Today Dan Formeman-Mackey, Tim Morton (Princeton), and I measured the rate at which Sun-like stars host Earth-like planets! Foreman-Mackey did all the heavy lifting—it was a frantic hack day of sorts—but the work was based on the incredible data sent to us by Erik Petigura (Berkeley). Our measurement of "eta-Earth" involved building a period and radius distribution model which, when multiplied by survey completeness and transit probability, does a good job of modeling Petigura's scatter plot of data points.

IMHO, the correct definition of eta-Earth is the number of planets per star per natural-logarithmic interval in some pair of quantities, which could be radius and period, or which could be mass and insolation, evaluated at Earth's properties.

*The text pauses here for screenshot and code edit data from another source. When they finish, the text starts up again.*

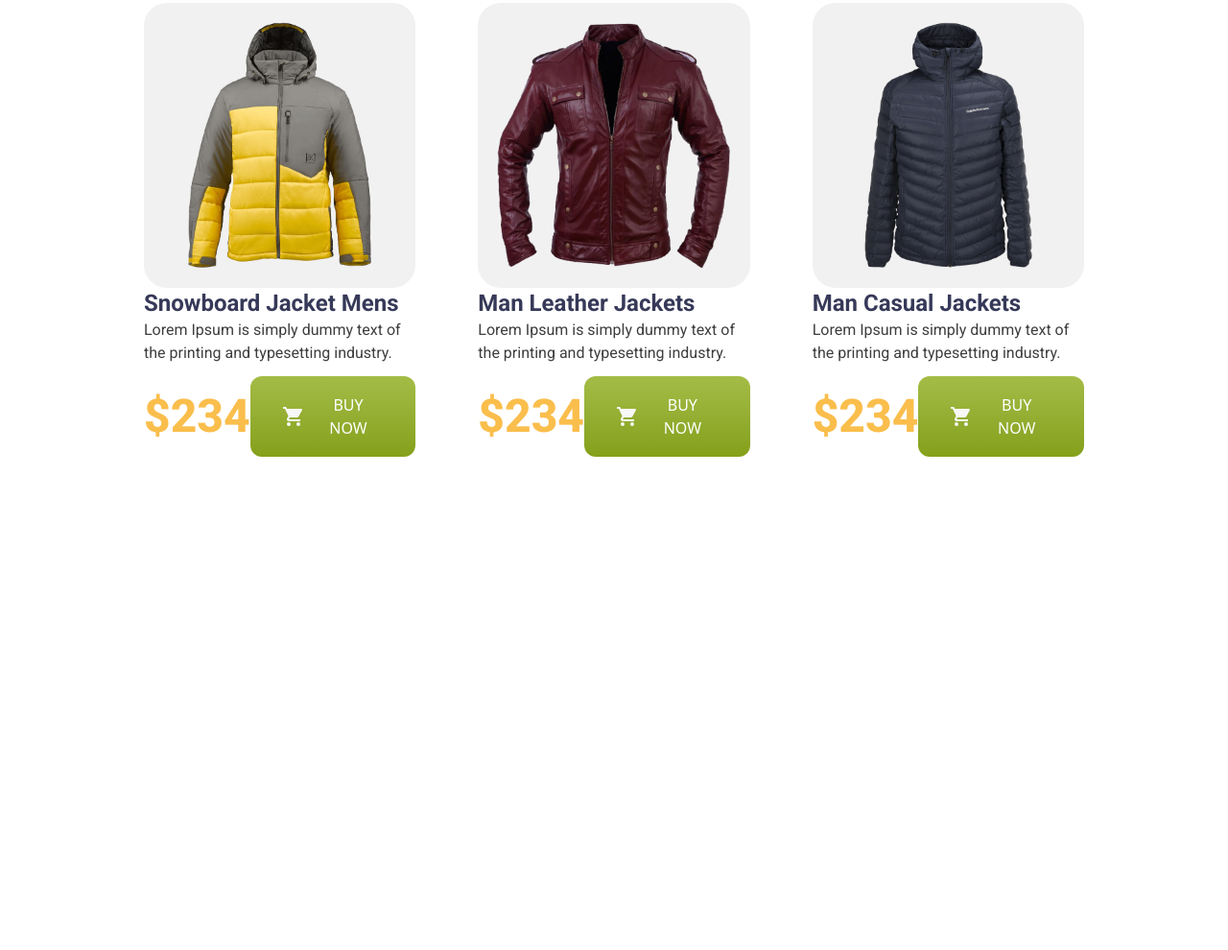
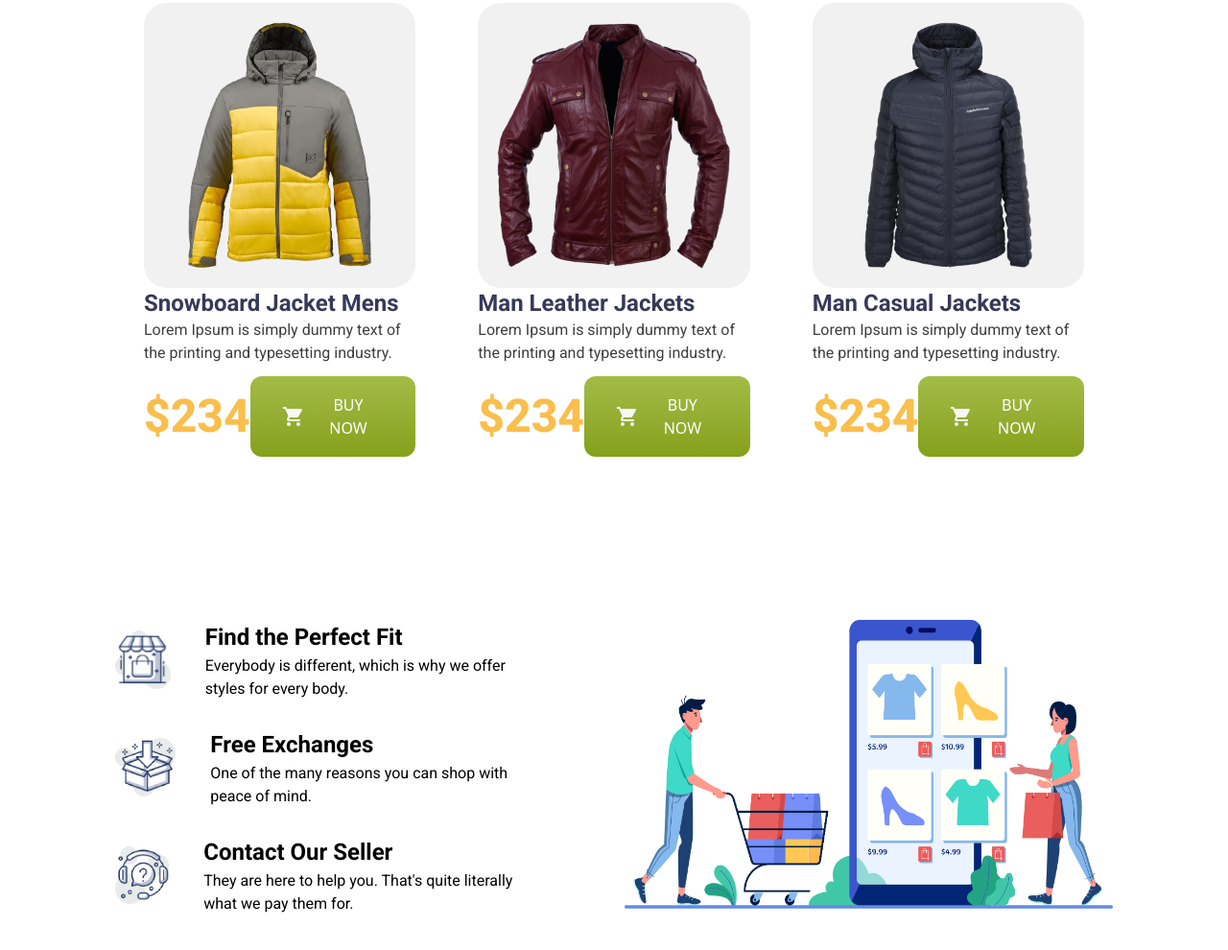
Before and after one commit to Faysal611/Penguin-Fashion-Tailswind, a plain HTML site: page index.html in a window 1280 px wide. Shown: the part 1459-2449 px from the top of the page at 96% size. Before the commit the page ends 1974 px from the top, so only its background shows below. Drawn offline with nearby package versions, Linux system fonts and the light colour scheme.

Commit message:
last commit

```diff
--- a/index.html
+++ b/index.html
@@ -66,7 +66,8 @@
                         class="text-[80px] bebas-neue-regular text-[#363958] max-sm:text-[75px] max-sm:mr-4 max-sm:ml-4">
                         <span class="text-[#FABE4C]">Be the
                             Penguins</span><br>
-                        of Winter</div>
+                        of Winter
+                    </div>
                     <div class="text-base mb-6 max-sm:ml-4">Lorem Ipsum is simply dummy text of the printing
                         and typesetting industry.</div>
                     <button
@@ -88,7 +89,9 @@
                     printing and typesetting industry.</p>
                 <div class="flex justify-between mt-3 items-center">
                     <p class="roboto text-[#FABE4C] font-extrabold text-5xl">$234</p>
-                    <button class="flex items-center px-[33px] py-[18px] rounded-xl bg-gradient-to-b from-[#A4BC46] to-[#85A019] text-[#FFFFFF] font-medium gap-2"><span class="mdi--cart"></span>BUY NOW</button>
+                    <button
+                        class="flex items-center px-[33px] py-[18px] rounded-xl bg-gradient-to-b from-[#A4BC46] to-[#85A019] text-[#FFFFFF] font-medium gap-2"><span
+                            class="mdi--cart"></span>BUY NOW</button>
                 </div>
             </div>
             <div>
@@ -96,9 +99,11 @@
                 <h3 class="roboto text-[#363958] font-bold text-2xl">Ladies Jacket</h3>
                 <p class="roboto text-base text-[#3E3E3E]">Lorem Ipsum is simply dummy text of the
                     printing and typesetting industry.</p>
-                <div  class="flex justify-between mt-3 items-center">
+                <div class="flex justify-between mt-3 items-center">
                     <p class="roboto text-[#FABE4C] font-extrabold text-5xl">$234</p>
-                    <button class="flex items-center px-[33px] py-[18px] rounded-xl bg-gradient-to-b from-[#A4BC46] to-[#85A019] text-[#FFFFFF] font-medium gap-2"><span class="mdi--cart"></span>BUY NOW</button>
+                    <button
+                        class="flex items-center px-[33px] py-[18px] rounded-xl bg-gradient-to-b from-[#A4BC46] to-[#85A019] text-[#FFFFFF] font-medium gap-2"><span
+                            class="mdi--cart"></span>BUY NOW</button>
                 </div>
             </div>
             <div>
@@ -106,9 +111,11 @@
                 <h3 class="roboto text-[#363958] font-bold text-2xl">Woman Leather Jacket</h3>
                 <p class="roboto text-base text-[#3E3E3E]">Lorem Ipsum is simply dummy text of the
                     printing and typesetting industry.</p>
-                <div  class="flex justify-between mt-3 items-center">
+                <div class="flex justify-between mt-3 items-center">
                     <p class="roboto text-[#FABE4C] font-extrabold text-5xl">$234</p>
-                    <button class="flex items-center px-[33px] py-[18px] rounded-xl bg-gradient-to-b from-[#A4BC46] to-[#85A019] text-[#FFFFFF] font-medium gap-2"><span class="mdi--cart"></span>BUY NOW</button>
+                    <button
+                        class="flex items-center px-[33px] py-[18px] rounded-xl bg-gradient-to-b from-[#A4BC46] to-[#85A019] text-[#FFFFFF] font-medium gap-2"><span
+                            class="mdi--cart"></span>BUY NOW</button>
                 </div>
             </div>
         </div>
@@ -155,6 +162,36 @@
             </div>
         </div>
     </section>
+
+    <section class="flex mt-[170px] mx-[120px] gap-[70px] mb-[70px] max-sm:flex-col-reverse max-sm:mx-[24px]">
+        <div class="flex flex-col gap-7 max-sm:gap-24">
+            <div class="flex gap-[36px] items-center max-sm:flex-col max-sm:gap-[20px]">
+                <div class="w-[80px] max-sm:w-[100px]"><img src="icons/house.png" alt=""></div>
+                <div class="pr-[30px] max-sm:text-center max-sm:p-0">
+                    <h2 class="roboto font-bold text-[24px]">Find the Perfect Fit</h2>
+                    <p class="roboto text-base">Everybody is different, which is why we
+                        offer styles for every body.</p>
+                </div>
+            </div>
+            <div class="flex gap-[36px] items-center max-sm:flex-col max-sm:gap-[20px]">
+                <div class="w-[80px] max-sm:w-[100px]"><img src="icons/box.png" alt=""></div>
+                <div class="pr-[30px] max-sm:text-center max-sm:p-0">
+                    <h2 class="roboto font-bold text-[24px]">Free Exchanges</h2>
+                    <p class="roboto text-base">One of the many reasons you can shop
+                        with peace of mind.</p>
+                </div>
+            </div>
+            <div class="flex gap-[36px] items-center max-sm:flex-col max-sm:gap-[20px]">
+                <div class="w-[80px] max-sm:w-[100px]"><img src="icons/question.png" alt=""></div>
+                <div class="pr-[30px] max-sm:text-center max-sm:p-0">
+                    <h2 class="roboto font-bold text-[24px]">Contact Our Seller</h2>
+                    <p class="roboto text-base">They are here to help you. That's quite
+                        literally what we pay them for.</p>
+                </div>
+            </div>
+        </div>
+        <div class="w-2/3 max-sm:w-auto"><img src="images/shopping.png" alt=""></div>
+    </section>
 </body>
 
 </html>
```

That is, it involves an extrapolation or interpolation of any distribution function (measured from the observational data) to the location of Earth. From Petigura's data, and given assumptions (some listed yesterday), we get a number like five percent, plus-or-minus a percent or two. Importantly, this is five percent per natural-logarithmic interval of radius and per natural-logarithmic interval of period, so it should be compared to other papers and press releases with that clear definition in mind. Also, of course, it is conditioned on some pretty severe assumptions.

This blog post does not properly convey my Stoked-ness.

[Note added later: We found a bug in the code; the rate is probably a factor of two larger even!]


  1. How can you *measure* eta-Earth when no habitable Earths are actually found?

    You should call what it is: an extrapolated estimate of Eta-Earth.

    And the lesson from the past on extrapolation is very clear: think about Jupiters -- there is a clear ~1 AU jump in dN/dlog(a) (see Wright et al., 2009 or Mayor et al., 2011). It would seriously underestimate eta-Jupiter if you had done similar extrapolations.

    1. Agreed! Everything is conditional on assumptions. But, that said, uncertainties are being propagated fully.

    2. That's what "eta" means. An extrapolation.

  2. Eta Earth is the fraction of Earth-size planets in the HZ per star, using the original definition. Therefore, this is constrained by the definition of Earth-size, based either on mass or radius, and the HZ definition. Anything else with arbitrary ranges should be called just 'occurrence' as not to confuse it with the Eta Earth definition.